Mother distraught over new inquest after coroner quits

Richard Voase Richard Voase was found in a flat in Bow with a head injury

Related Stories

A mother said she is distraught that the inquest into her son's death had to be re-examined after it emerged the coroner was ineligible for the post.

Cordelia Nixon's son Richard Voase was found dead with a head injury at his flat in Bow, east London, in July 2010.

Suzanne Greenaway, the assistant deputy coroner, quit in November 2011 but many inquests, including those of Amy Winehouse, need to be re-heard.

Ms Nixon said she had turned down the offer to attend the new inquest.

'Error' in appointment

An open verdict was recorded after the first inquest into 25-year-old Mr Voase's death and an unascertained cause of death was recorded.

Start Quote

Would I like to attend the inquest again? Politely no I wouldn't”

End Quote Cordelia Nixon Richard Voase's mother

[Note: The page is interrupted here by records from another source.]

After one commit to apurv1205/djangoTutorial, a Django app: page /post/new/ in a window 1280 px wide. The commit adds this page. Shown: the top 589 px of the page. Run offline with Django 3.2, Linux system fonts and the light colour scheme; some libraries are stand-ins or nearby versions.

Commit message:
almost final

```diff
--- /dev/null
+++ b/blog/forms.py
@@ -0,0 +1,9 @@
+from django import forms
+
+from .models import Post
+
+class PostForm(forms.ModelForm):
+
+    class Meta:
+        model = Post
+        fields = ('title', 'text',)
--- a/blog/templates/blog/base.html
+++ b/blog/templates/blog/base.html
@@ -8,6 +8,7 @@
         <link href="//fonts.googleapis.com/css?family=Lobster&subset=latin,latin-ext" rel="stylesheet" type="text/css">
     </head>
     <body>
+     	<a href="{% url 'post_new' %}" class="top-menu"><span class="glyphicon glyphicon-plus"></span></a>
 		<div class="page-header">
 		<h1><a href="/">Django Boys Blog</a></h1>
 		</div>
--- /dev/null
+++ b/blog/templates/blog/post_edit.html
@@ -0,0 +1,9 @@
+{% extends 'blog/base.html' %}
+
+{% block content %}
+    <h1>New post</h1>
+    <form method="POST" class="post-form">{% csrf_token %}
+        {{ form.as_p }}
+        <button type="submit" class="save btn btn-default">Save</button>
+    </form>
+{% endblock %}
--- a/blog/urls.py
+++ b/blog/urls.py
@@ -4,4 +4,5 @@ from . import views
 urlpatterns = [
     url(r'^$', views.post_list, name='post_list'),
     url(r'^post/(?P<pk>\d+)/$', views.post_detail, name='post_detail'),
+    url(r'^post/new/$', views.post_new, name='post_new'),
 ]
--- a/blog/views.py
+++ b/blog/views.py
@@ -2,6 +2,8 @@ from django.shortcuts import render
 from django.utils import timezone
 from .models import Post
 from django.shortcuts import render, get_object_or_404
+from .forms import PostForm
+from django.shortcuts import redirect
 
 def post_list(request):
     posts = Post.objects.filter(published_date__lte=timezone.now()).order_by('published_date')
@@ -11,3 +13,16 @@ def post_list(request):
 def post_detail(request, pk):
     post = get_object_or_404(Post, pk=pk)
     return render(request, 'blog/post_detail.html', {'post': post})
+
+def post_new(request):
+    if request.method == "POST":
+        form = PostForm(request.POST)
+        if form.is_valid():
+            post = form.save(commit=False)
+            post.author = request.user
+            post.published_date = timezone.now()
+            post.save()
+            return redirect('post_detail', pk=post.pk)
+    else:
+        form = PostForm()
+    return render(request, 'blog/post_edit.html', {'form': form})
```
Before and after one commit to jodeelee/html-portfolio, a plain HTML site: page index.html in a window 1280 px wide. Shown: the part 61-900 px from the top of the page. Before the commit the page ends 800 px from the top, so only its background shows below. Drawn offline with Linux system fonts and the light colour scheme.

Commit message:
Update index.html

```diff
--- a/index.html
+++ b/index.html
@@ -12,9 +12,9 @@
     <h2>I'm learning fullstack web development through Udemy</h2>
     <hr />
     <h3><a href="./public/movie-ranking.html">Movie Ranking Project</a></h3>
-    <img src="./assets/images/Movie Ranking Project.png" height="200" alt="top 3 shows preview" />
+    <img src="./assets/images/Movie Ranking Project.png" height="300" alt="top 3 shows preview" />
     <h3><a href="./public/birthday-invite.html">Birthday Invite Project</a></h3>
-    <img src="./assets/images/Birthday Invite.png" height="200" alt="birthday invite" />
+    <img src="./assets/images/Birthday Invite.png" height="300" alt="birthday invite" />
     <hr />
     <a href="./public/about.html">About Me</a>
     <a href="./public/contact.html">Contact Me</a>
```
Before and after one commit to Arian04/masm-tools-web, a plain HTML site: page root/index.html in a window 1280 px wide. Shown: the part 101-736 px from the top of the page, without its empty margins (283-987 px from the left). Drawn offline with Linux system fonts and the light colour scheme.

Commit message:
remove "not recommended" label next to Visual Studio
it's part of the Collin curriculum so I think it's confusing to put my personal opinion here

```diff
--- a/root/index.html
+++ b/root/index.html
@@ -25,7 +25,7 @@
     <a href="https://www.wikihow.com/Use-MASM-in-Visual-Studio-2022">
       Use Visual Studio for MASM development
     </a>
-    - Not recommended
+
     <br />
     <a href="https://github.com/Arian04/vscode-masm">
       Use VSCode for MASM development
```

The fresh inquest which was held in September by Dr Shirley Radcliffe, the Interim Coroner for Inner North London, recorded the same verdict.

Earlier this year Ms Nixon, from Guildford, was informed the inquest into her son's death would be redone but she said she did not want to relive the pain again.

Ms Nixon said: "I boxed it and put it away. It was dusted, done, finished, gone. And it's not.

"I got the letter saying that there'd been an error, would I like to attend. Would I like to attend the inquest again? Politely no I wouldn't."

Ms Nixon was informed by BBC London that the fresh inquest had taken place, but she had received no letter or call about the outcome and said she had lost faith in the system.

Ms Greenaway was appointed by Dr Andrew Scott Reid, her husband, as the assistant deputy coroner in July 2009.

She resigned because although she had practiced in Australia, she had not been a lawyer in the UK for the required five years which would have made her eligible to work as a coroner.

Dr Reid also stepped down earlier this month after disciplinary proceedings were started over the issue.

'Distressing for families'

In February and March, Dr Radcliffe's office issued letters to the families of those whose inquests were overseen by Ms Greenaway informing them about the need to re-examine the cases as the results were not valid.

In a statement, Dr Shirley Radcliffe, Interim Coroner for Inner North London, said: "Due to the former assistant deputy Coroner's ineligibility to hold coronial office, the coroner's court is legally required to rehear inquests handled by her.

"We have written to each next of kin about this. All cases have reached the same verdict as before and we will be writing to the families again to inform them.

Cordelia Nixon Cordelia Nixon turned down the offer to attend the new inquest into her son's death

"While I am required to follow this administrative legal process, I understand these re-hearings can be distressing for the families and my sympathies are with them at this time."

BBC London has tried to ascertain how many cases were dealt with by Ms Greenaway and would now need to be re-examined.

But neither the coroners' court, the Ministry of Justice (MoJ) or the Chief Coroner's Office provided an answer to that question.

A statement from the MoJ said: "Deputy Coroner Dr Shirley Radcliffe is running the jurisdiction, and will decide which inquests need to be conducted again.

"With her expertise and experience, the public can been confident in trusting that any errors will be uncovered and corrected."

A fresh inquest into the death of singer Amy Winehouse, 27, who was found dead at her home in Camden in July 2011, will be reheard in January.

More on This Story

Related Stories

BBC London

Weather

London

Min. Night 8 °C

Features

BBC © 2014 The BBC is not responsible for the content of external sites. Read more.

This page is best viewed in an up-to-date web browser with style sheets (CSS) enabled. While you will be able to view the content of this page in your current browser, you will not be able to get the full visual experience. Please consider upgrading your browser software or enabling style sheets (CSS) if you are able to do so.